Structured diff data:
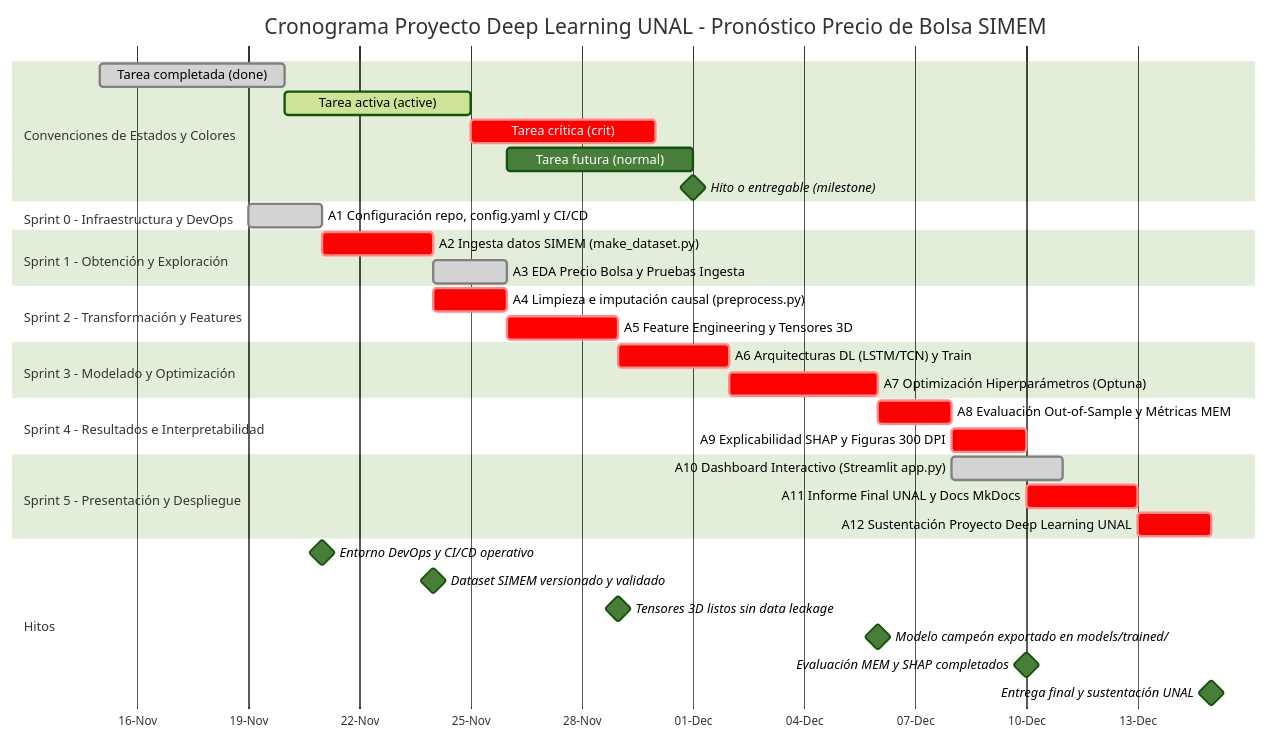
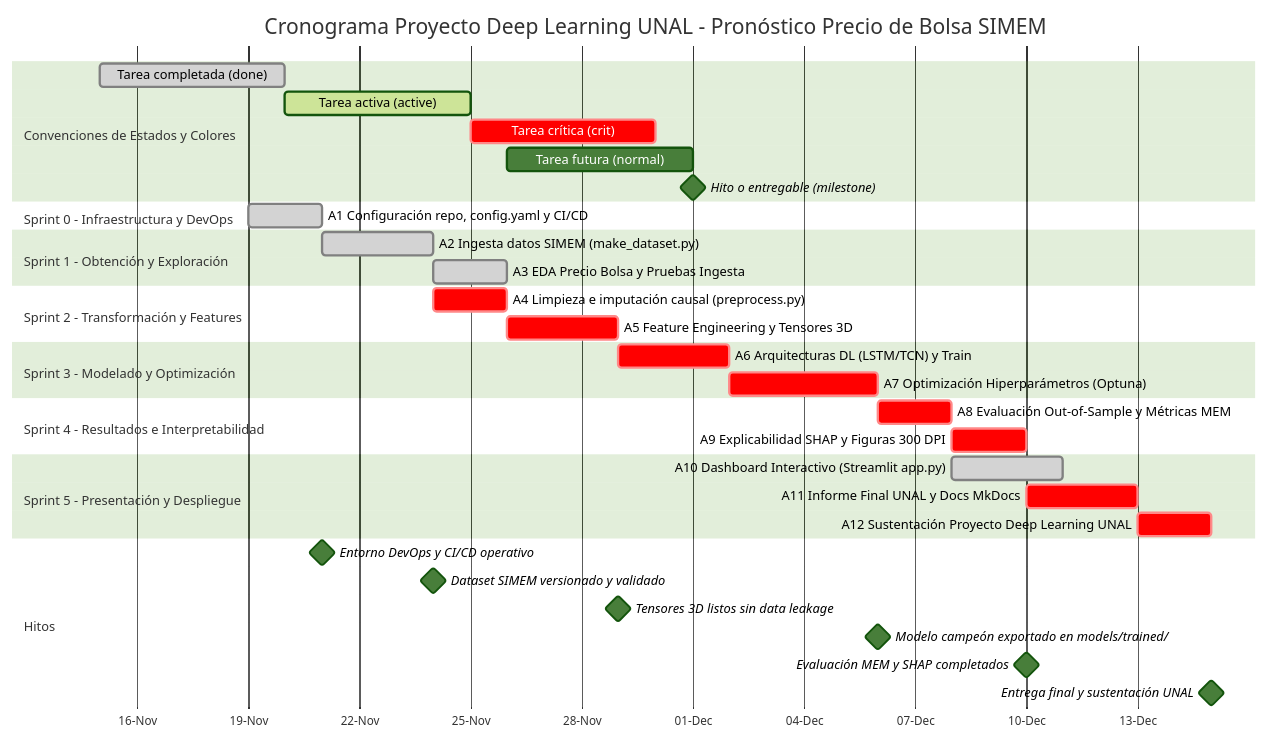
The second of 2 diagrams in docs/proyecto.md (KevinHidalgoDS/deep-learning-ws), drawn with Mermaid before and after one commit. The commit also changed 1 other file, not shown here.

Commit message:
Update project documentation: mark SIMEM data ingestion task as done and add utils directory in README

````diff
--- a/docs/proyecto.md
+++ b/docs/proyecto.md
@@ -158,52 +158,52 @@
 ```mermaid
 %%{init: {'theme':'forest'}}%%
 gantt
     title Cronograma Proyecto Deep Learning UNAL - Pronóstico Precio de Bolsa SIMEM
     dateFormat  YYYY-MM-DD
     axisFormat  %d-%b
     tickInterval 3day
     %%excludes weekends
 
     %% Se asume una fecha de inicio base de 24 días calendario para coherencia con la red PERT/CPM
     section Convenciones de Estados y Colores
     Tarea completada (done)              :done, conv1, 2026-11-15, 5d
     Tarea activa (active)                :active, conv2, 2026-11-20, 5d
     Tarea crítica (crit)                 :crit, conv3, 2026-11-25, 5d
     Tarea futura (normal)                :conv4, 2026-11-26, 5d
     Hito o entregable (milestone)        :milestone, conv5, 2026-12-1, 0d
 
     section Sprint 0 - Infraestructura y DevOps
     A1 Configuración repo, config.yaml y CI/CD       :done, a1, 2026-11-19, 2d
 
     section Sprint 1 - Obtención y Exploración
-    A2 Ingesta datos SIMEM (make_dataset.py)         :crit, a2, after a1, 3d
+    A2 Ingesta datos SIMEM (make_dataset.py)         :done, a2, after a1, 3d
     A3 EDA Precio Bolsa y Pruebas Ingesta            :done, a3, after a2, 2d
 
     section Sprint 2 - Transformación y Features
     A4 Limpieza e imputación causal (preprocess.py)  :crit, a4, after a2, 2d
     A5 Feature Engineering y Tensores 3D             :crit, a5, after a3 a4, 3d
 
     section Sprint 3 - Modelado y Optimización
     A6 Arquitecturas DL (LSTM/TCN) y Train           :crit, a6, after a5, 3d
     A7 Optimización Hiperparámetros (Optuna)         :crit, a7, after a6, 4d
 
     section Sprint 4 - Resultados e Interpretabilidad
     A8 Evaluación Out-of-Sample y Métricas MEM       :crit, a8, after a7, 2d
     A9 Explicabilidad SHAP y Figuras 300 DPI         :crit, a9, after a8, 2d
 
     section Sprint 5 - Presentación y Despliegue
     A10 Dashboard Interactivo (Streamlit app.py)     :done, a10, after a8, 3d
     A11 Informe Final UNAL y Docs MkDocs             :crit, a11, after a9, 3d
     A12 Sustentación Proyecto Deep Learning UNAL     :crit, a12, after a10 a11, 2d
 
     %% ---------------------------
     %% HITOS
     %% ---------------------------
     section Hitos
     Entorno DevOps y CI/CD operativo                 :milestone, h1, 2026-11-21, 0d
     Dataset SIMEM versionado y validado              :milestone, h2, 2026-11-24, 0d
     Tensores 3D listos sin data leakage              :milestone, h3, 2026-11-29, 0d
     Modelo campeón exportado en models/trained/      :milestone, h4, 2026-12-06, 0d
     Evaluación MEM y SHAP completados                :milestone, h5, 2026-12-10, 0d
     Entrega final y sustentación UNAL                :milestone, h6, 2026-12-15, 0d
 ```
````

**Exercise prompt**
When a line in the records above contains the word "section", copy it.

**Solution to this task**
     section Convenciones de Estados y Colores
     section Sprint 0 - Infraestructura y DevOps
     section Sprint 1 - Obtención y Exploración
     section Sprint 2 - Transformación y Features
     section Sprint 3 - Modelado y Optimización
     section Sprint 4 - Resultados e Interpretabilidad
     section Sprint 5 - Presentación y Despliegue
     section Hitos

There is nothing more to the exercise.